*** EXERCISE MATERIAL ***

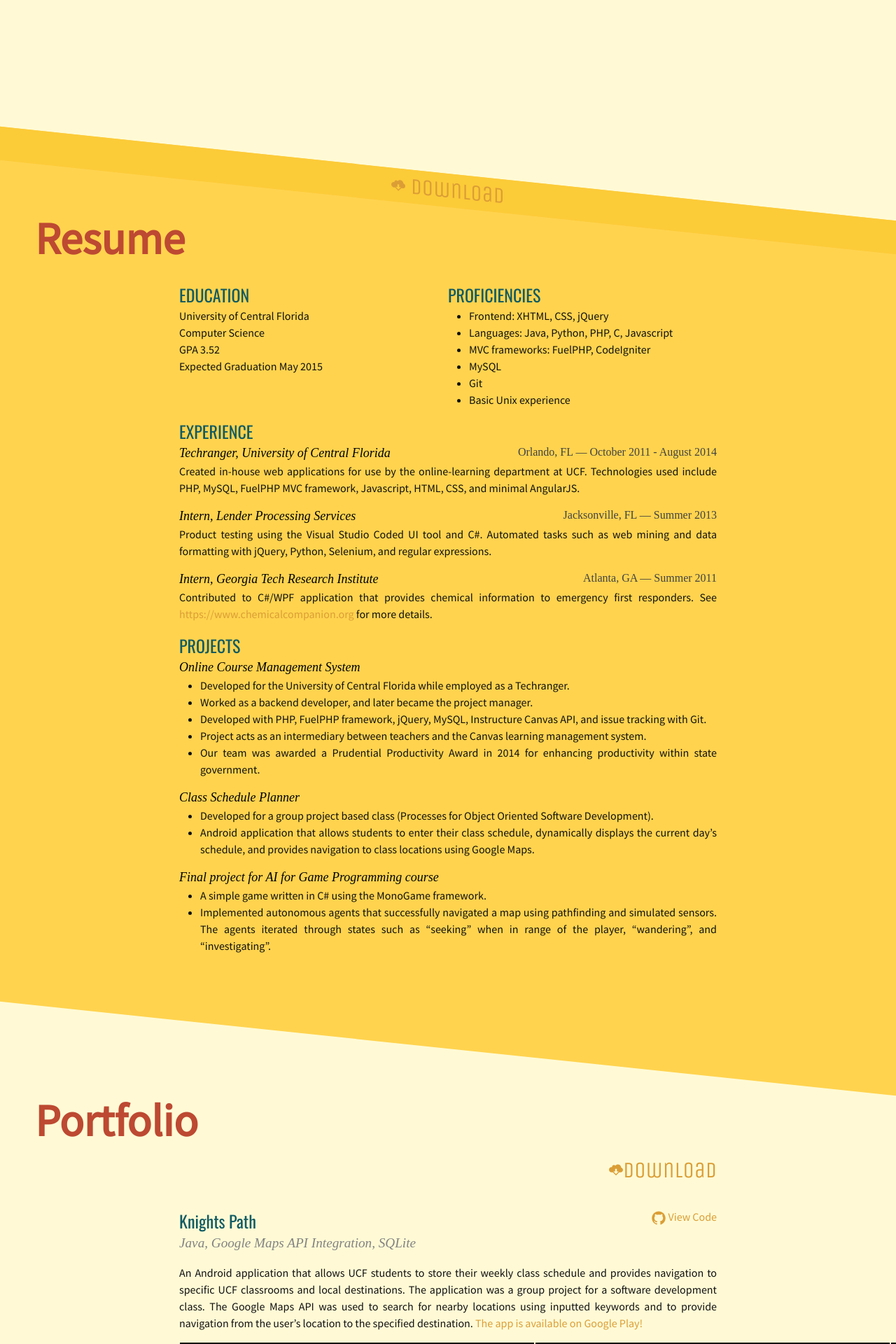
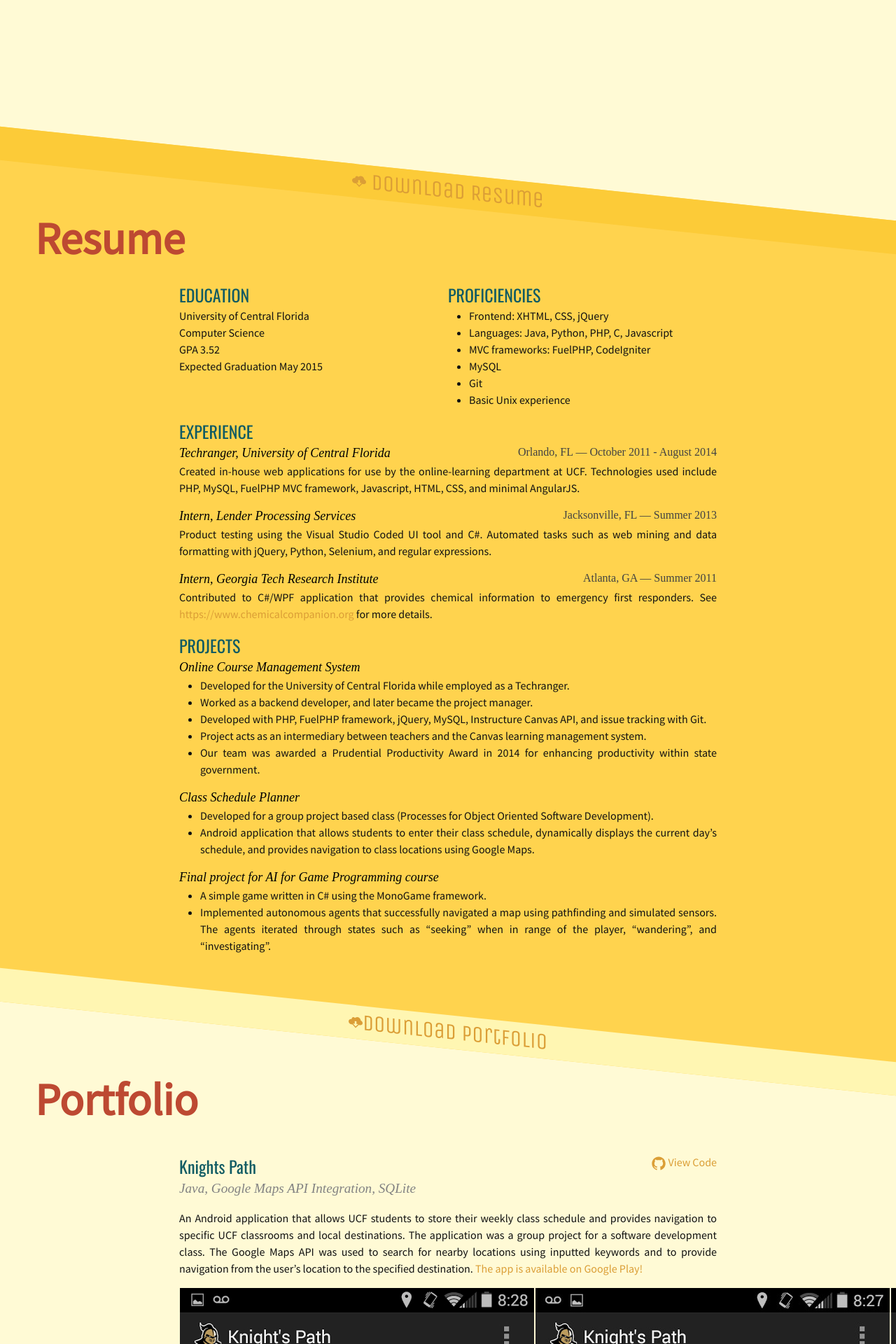
Before and after one commit to jellybeanfiend/jellybeanfiend.github.io, a Jekyll site: the page built from index.html, in a window 1280 px wide. Shown: the part 625-2545 px from the top of the page at 70% size. Built offline with Jekyll 4.4.1, drawn with Linux system fonts in a browser that asks for light colours.

Commit message:
added portfolio link

```diff
--- a/_sass/_layout.scss
+++ b/_sass/_layout.scss
@@ -8,23 +8,29 @@
 .download{
     font-family: "Unica One";
     font-size: 2em;
+    transform: skew(0, 6deg);
+    text-align: center;
+    position: absolute;
 }
 
 
 .download-resume{
-    position: absolute;
     top: 0;
-    transform: skew(0, 6deg);
-    text-align: center;
     background-color: #FCCB38;
     width: 100%;
 }
 
 .download-portfolio{
-    text-align: right;
+    bottom: 0;
     width: 100%;
-    float:right;
-    margin-bottom: 30px;
+    background-color: #FFF6B2;
+}
+
+.download-portfolio:hover {
+    bottom: 0;
+    color: $link-color;
+    width: 100%;
+    background-color: #FFF9C8;
 }
 
 .download-resume:hover{
@@ -136,7 +142,7 @@
 .container {
     position: relative;
     margin-top: 10px;
-    margin-bottom: 60px;
+    margin-bottom: 30px;
     padding-bottom: 100px;
 }
 
@@ -206,7 +212,7 @@
 }
 
 .portfolio {
-  margin: 10px auto;
+  margin: 0 auto;
   padding: 20px 20px;
   padding-bottom: 10px;
   position: relative;
--- a/index.html
+++ b/index.html
@@ -5,7 +5,7 @@
     <a href="/docs/SevenaSkeels-Resume.pdf" class="download download-resume">
         <span class="icon">
             <svg viewBox="0 0 1024 1024" class="icon icon-cloud-download"><path class="path1" d="M891.004 360.060c-3.242-128.698-108.458-232.060-237.862-232.060-75.792 0-143.266 35.494-186.854 90.732-24.442-31.598-62.69-51.96-105.708-51.96-73.81 0-133.642 59.876-133.642 133.722 0 6.436 0.48 12.76 1.364 18.954-11.222-2.024-22.766-3.138-34.57-3.138-106.998-0.002-193.732 86.786-193.732 193.842 0 107.062 86.734 193.848 193.73 193.848h91.76l226.51 234.51 226.51-234.51 111.482-0.012c96.138-0.184 174.008-78.21 174.008-174.446 0-82.090-56.678-150.9-132.996-169.482zM512 832l-192-192h128v-192h128v192h128l-192 192z"></path></svg>
-        </span>Download
+        </span>Download Resume
     </a>
     <h2 class="resume-title">Resume</h2>
     <div class="resume">
@@ -69,6 +69,10 @@
             </section>
         </section>
     </div>
+    <a href="/docs/SevenaSkeels-Portfolio.pdf" class="download download-portfolio">
+            <span class="icon">
+                <svg viewBox="0 0 1024 1024" class="icon icon-cloud-download"><path class="path1" d="M891.004 360.060c-3.242-128.698-108.458-232.060-237.862-232.060-75.792 0-143.266 35.494-186.854 90.732-24.442-31.598-62.69-51.96-105.708-51.96-73.81 0-133.642 59.876-133.642 133.722 0 6.436 0.48 12.76 1.364 18.954-11.222-2.024-22.766-3.138-34.57-3.138-106.998-0.002-193.732 86.786-193.732 193.842 0 107.062 86.734 193.848 193.73 193.848h91.76l226.51 234.51 226.51-234.51 111.482-0.012c96.138-0.184 174.008-78.21 174.008-174.446 0-82.090-56.678-150.9-132.996-169.482zM512 832l-192-192h128v-192h128v192h128l-192 192z"></path></svg></span>Download Portfolio
+        </a>
 </article>
 
 <article id="portfolio">
@@ -77,10 +81,7 @@
 
     <div class="portfolio">
 
-        <a href="/docs/SevenaSkeels-Portfolio.pdf" class="download download-portfolio">
-            <span class="icon">
-                <svg viewBox="0 0 1024 1024" class="icon icon-cloud-download"><path class="path1" d="M891.004 360.060c-3.242-128.698-108.458-232.060-237.862-232.060-75.792 0-143.266 35.494-186.854 90.732-24.442-31.598-62.69-51.96-105.708-51.96-73.81 0-133.642 59.876-133.642 133.722 0 6.436 0.48 12.76 1.364 18.954-11.222-2.024-22.766-3.138-34.57-3.138-106.998-0.002-193.732 86.786-193.732 193.842 0 107.062 86.734 193.848 193.73 193.848h91.76l226.51 234.51 226.51-234.51 111.482-0.012c96.138-0.184 174.008-78.21 174.008-174.446 0-82.090-56.678-150.9-132.996-169.482zM512 832l-192-192h128v-192h128v192h128l-192 192z"></path></svg></span>Download
-        </a>
+
         <section>
 
             <div class="actions">
```
Also changed, not shown: 1 other file.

*** End of EXERCISE MATERIAL ***

# [WHAT IS EXPECTED]
Report each line of the data that includes the string "icon".

# [TASK SOLUTION]
         <span class="icon">
             <svg viewBox="0 0 1024 1024" class="icon icon-cloud-download"><path class="path1" d="M891.004 360.060c-3.242-128.698-108.458-232.060-237.862-232.060-75.792 0-143.266 35.494-186.854 90.732-24.442-31.598-62.69-51.96-105.708-51.96-73.81 0-133.642 59.876-133.642 133.722 0 6.436 0.48 12.76 1.364 18.954-11.222-2.024-22.766-3.138-34.57-3.138-106.998-0.002-193.732 86.786-193.732 193.842 0 107.062 86.734 193.848 193.73 193.848h91.76l226.51 234.51 226.51-234.51 111.482-0.012c96.138-0.184 174.008-78.21 174.008-174.446 0-82.090-56.678-150.9-132.996-169.482zM512 832l-192-192h128v-192h128v192h128l-192 192z"></path></svg>
+            <span class="icon">
+                <svg viewBox="0 0 1024 1024" class="icon icon-cloud-download"><path class="path1" d="M891.004 360.060c-3.242-128.698-108.458-232.060-237.862-232.060-75.792 0-143.266 35.494-186.854 90.732-24.442-31.598-62.69-51.96-105.708-51.96-73.81 0-133.642 59.876-133.642 133.722 0 6.436 0.48 12.76 1.364 18.954-11.222-2.024-22.766-3.138-34.57-3.138-106.998-0.002-193.732 86.786-193.732 193.842 0 107.062 86.734 193.848 193.73 193.848h91.76l226.51 234.51 226.51-234.51 111.482-0.012c96.138-0.184 174.008-78.21 174.008-174.446 0-82.090-56.678-150.9-132.996-169.482zM512 832l-192-192h128v-192h128v192h128l-192 192z"></path></svg></span>Download Portfolio
-            <span class="icon">
-                <svg viewBox="0 0 1024 1024" class="icon icon-cloud-download"><path class="path1" d="M891.004 360.060c-3.242-128.698-108.458-232.060-237.862-232.060-75.792 0-143.266 35.494-186.854 90.732-24.442-31.598-62.69-51.96-105.708-51.96-73.81 0-133.642 59.876-133.642 133.722 0 6.436 0.48 12.76 1.364 18.954-11.222-2.024-22.766-3.138-34.57-3.138-106.998-0.002-193.732 86.786-193.732 193.842 0 107.062 86.734 193.848 193.73 193.848h91.76l226.51 234.51 226.51-234.51 111.482-0.012c96.138-0.184 174.008-78.21 174.008-174.446 0-82.090-56.678-150.9-132.996-169.482zM512 832l-192-192h128v-192h128v192h128l-192 192z"></path></svg></span>Download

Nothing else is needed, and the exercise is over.